▼

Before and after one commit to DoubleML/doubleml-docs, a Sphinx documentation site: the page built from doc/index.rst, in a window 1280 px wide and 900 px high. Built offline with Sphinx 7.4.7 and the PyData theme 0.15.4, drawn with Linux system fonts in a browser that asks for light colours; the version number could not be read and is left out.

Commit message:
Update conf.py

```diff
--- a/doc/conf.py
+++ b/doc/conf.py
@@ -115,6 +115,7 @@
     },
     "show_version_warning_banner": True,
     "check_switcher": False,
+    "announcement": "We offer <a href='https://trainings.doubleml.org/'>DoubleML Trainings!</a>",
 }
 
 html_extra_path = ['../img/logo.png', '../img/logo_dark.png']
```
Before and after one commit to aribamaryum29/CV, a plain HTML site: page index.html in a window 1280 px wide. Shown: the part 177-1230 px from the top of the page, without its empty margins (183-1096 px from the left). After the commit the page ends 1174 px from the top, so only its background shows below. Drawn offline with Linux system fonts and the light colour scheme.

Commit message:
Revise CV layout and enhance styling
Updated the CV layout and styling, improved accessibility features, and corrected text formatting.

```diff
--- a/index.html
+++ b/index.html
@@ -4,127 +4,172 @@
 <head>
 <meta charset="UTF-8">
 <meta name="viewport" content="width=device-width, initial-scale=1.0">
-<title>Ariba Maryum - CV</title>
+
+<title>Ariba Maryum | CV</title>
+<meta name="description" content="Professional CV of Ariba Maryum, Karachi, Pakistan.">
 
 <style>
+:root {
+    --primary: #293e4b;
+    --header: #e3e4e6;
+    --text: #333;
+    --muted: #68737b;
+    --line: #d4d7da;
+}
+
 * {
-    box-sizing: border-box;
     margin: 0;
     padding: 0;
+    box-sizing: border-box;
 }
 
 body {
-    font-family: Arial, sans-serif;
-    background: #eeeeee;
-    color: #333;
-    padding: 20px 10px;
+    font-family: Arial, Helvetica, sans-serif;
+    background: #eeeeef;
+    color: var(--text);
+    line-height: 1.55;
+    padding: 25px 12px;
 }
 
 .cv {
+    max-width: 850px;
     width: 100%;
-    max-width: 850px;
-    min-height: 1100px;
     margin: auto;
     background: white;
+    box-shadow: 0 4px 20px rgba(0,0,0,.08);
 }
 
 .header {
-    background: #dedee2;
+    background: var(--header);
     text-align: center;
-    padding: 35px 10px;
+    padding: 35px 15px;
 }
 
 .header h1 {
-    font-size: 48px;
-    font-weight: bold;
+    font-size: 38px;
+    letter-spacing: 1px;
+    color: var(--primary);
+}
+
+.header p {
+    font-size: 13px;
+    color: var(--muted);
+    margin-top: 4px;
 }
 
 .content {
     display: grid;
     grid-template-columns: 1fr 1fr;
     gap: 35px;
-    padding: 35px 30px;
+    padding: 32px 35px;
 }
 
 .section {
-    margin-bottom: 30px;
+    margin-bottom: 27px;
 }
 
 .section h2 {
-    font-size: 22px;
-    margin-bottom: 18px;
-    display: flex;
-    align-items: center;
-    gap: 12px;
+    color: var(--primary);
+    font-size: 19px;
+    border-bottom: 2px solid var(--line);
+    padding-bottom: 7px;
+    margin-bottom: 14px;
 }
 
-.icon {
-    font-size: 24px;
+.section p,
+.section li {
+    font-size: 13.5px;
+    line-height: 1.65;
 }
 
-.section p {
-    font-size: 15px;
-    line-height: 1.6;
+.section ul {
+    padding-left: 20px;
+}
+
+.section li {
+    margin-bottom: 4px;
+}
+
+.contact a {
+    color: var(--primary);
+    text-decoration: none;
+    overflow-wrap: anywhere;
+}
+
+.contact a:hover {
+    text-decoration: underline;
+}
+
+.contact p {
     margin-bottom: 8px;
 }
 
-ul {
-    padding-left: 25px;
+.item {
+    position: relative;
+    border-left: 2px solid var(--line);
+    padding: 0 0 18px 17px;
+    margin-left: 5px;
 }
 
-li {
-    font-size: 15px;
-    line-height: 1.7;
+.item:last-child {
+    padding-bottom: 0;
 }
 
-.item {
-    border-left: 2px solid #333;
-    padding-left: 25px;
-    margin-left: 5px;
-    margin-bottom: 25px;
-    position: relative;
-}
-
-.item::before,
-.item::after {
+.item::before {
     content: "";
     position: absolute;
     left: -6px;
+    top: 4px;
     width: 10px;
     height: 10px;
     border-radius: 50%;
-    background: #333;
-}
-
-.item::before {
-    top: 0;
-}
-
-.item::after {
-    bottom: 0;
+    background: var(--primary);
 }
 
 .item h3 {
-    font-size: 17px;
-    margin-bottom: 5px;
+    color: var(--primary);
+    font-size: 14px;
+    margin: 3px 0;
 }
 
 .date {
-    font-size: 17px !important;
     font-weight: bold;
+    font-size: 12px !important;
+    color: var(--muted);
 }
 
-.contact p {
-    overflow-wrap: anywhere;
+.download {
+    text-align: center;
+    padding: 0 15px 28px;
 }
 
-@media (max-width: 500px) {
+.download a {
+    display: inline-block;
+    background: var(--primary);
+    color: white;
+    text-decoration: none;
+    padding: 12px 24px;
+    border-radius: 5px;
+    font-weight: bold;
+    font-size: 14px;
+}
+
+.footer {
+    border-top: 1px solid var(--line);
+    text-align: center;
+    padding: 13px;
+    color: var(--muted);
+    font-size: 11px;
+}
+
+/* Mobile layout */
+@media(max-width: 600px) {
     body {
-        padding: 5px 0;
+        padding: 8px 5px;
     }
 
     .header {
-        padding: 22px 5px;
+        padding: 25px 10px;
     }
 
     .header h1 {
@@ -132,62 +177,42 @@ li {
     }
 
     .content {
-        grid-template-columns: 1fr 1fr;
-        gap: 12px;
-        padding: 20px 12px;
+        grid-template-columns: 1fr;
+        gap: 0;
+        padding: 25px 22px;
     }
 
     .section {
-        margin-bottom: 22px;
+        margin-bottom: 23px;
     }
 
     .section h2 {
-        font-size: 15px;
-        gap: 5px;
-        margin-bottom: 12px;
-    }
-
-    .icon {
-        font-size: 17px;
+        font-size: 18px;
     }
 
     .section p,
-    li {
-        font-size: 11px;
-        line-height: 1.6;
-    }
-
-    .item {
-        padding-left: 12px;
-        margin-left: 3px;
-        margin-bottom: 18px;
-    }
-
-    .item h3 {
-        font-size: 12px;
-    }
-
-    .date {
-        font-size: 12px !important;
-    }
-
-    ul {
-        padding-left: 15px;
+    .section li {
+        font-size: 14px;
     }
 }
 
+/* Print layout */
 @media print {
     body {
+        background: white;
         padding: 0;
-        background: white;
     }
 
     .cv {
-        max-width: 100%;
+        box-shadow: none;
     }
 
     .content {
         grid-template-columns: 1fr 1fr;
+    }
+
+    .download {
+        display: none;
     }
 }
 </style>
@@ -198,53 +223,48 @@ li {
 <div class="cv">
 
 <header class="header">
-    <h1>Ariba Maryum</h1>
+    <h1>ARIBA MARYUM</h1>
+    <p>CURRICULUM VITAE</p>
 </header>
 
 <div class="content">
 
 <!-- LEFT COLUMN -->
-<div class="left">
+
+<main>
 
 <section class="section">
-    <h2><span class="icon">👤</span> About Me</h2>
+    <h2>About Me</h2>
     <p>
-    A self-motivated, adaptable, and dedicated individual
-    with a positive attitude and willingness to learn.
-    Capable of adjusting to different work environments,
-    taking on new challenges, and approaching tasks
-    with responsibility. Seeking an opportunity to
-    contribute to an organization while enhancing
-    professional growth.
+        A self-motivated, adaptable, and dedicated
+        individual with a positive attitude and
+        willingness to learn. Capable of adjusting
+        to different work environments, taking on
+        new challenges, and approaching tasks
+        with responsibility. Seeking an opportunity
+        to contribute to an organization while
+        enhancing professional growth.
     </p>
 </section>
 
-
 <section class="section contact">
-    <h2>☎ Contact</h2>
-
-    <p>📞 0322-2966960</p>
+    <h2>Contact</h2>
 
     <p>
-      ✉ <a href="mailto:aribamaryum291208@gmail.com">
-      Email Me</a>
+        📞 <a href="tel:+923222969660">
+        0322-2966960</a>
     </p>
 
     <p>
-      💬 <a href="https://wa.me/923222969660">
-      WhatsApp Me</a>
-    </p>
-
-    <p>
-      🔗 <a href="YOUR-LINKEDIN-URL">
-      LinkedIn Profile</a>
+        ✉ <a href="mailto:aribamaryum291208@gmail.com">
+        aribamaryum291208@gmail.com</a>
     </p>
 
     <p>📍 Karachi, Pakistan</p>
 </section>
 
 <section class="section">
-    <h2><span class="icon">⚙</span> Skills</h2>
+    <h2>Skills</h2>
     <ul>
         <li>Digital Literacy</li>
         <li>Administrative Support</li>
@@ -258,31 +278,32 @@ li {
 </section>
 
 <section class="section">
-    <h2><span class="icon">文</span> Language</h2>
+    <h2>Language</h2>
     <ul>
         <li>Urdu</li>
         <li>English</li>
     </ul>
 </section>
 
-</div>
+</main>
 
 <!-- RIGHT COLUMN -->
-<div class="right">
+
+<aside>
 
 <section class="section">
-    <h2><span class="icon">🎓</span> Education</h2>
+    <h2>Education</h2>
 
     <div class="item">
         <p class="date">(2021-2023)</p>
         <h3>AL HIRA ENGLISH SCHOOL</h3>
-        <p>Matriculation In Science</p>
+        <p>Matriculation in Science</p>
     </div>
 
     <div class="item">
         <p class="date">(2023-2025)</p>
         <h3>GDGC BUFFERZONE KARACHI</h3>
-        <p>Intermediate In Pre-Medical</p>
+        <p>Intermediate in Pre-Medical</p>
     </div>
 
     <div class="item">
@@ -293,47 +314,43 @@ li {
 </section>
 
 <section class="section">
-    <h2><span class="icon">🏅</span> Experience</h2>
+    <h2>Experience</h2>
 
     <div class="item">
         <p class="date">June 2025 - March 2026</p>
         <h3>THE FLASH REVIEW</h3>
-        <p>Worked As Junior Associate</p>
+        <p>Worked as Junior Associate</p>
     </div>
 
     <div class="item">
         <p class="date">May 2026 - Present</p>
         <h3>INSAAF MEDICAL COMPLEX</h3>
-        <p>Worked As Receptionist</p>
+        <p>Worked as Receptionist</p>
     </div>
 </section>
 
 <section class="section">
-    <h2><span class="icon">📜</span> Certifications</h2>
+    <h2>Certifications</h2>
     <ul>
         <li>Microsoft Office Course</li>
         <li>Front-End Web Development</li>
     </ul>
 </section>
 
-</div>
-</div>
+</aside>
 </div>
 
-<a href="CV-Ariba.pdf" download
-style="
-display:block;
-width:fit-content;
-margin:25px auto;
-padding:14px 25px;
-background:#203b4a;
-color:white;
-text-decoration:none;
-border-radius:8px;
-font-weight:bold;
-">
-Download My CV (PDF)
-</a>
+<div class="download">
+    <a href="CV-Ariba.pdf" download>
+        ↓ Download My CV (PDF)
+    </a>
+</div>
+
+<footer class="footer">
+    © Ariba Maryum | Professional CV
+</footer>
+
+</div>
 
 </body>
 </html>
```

▲

» **Your task**
The answer consists of the lines above that include the word "radius", each copied exactly.

» **Result**
     border-radius: 50%;
+    border-radius: 5px;
-border-radius:8px;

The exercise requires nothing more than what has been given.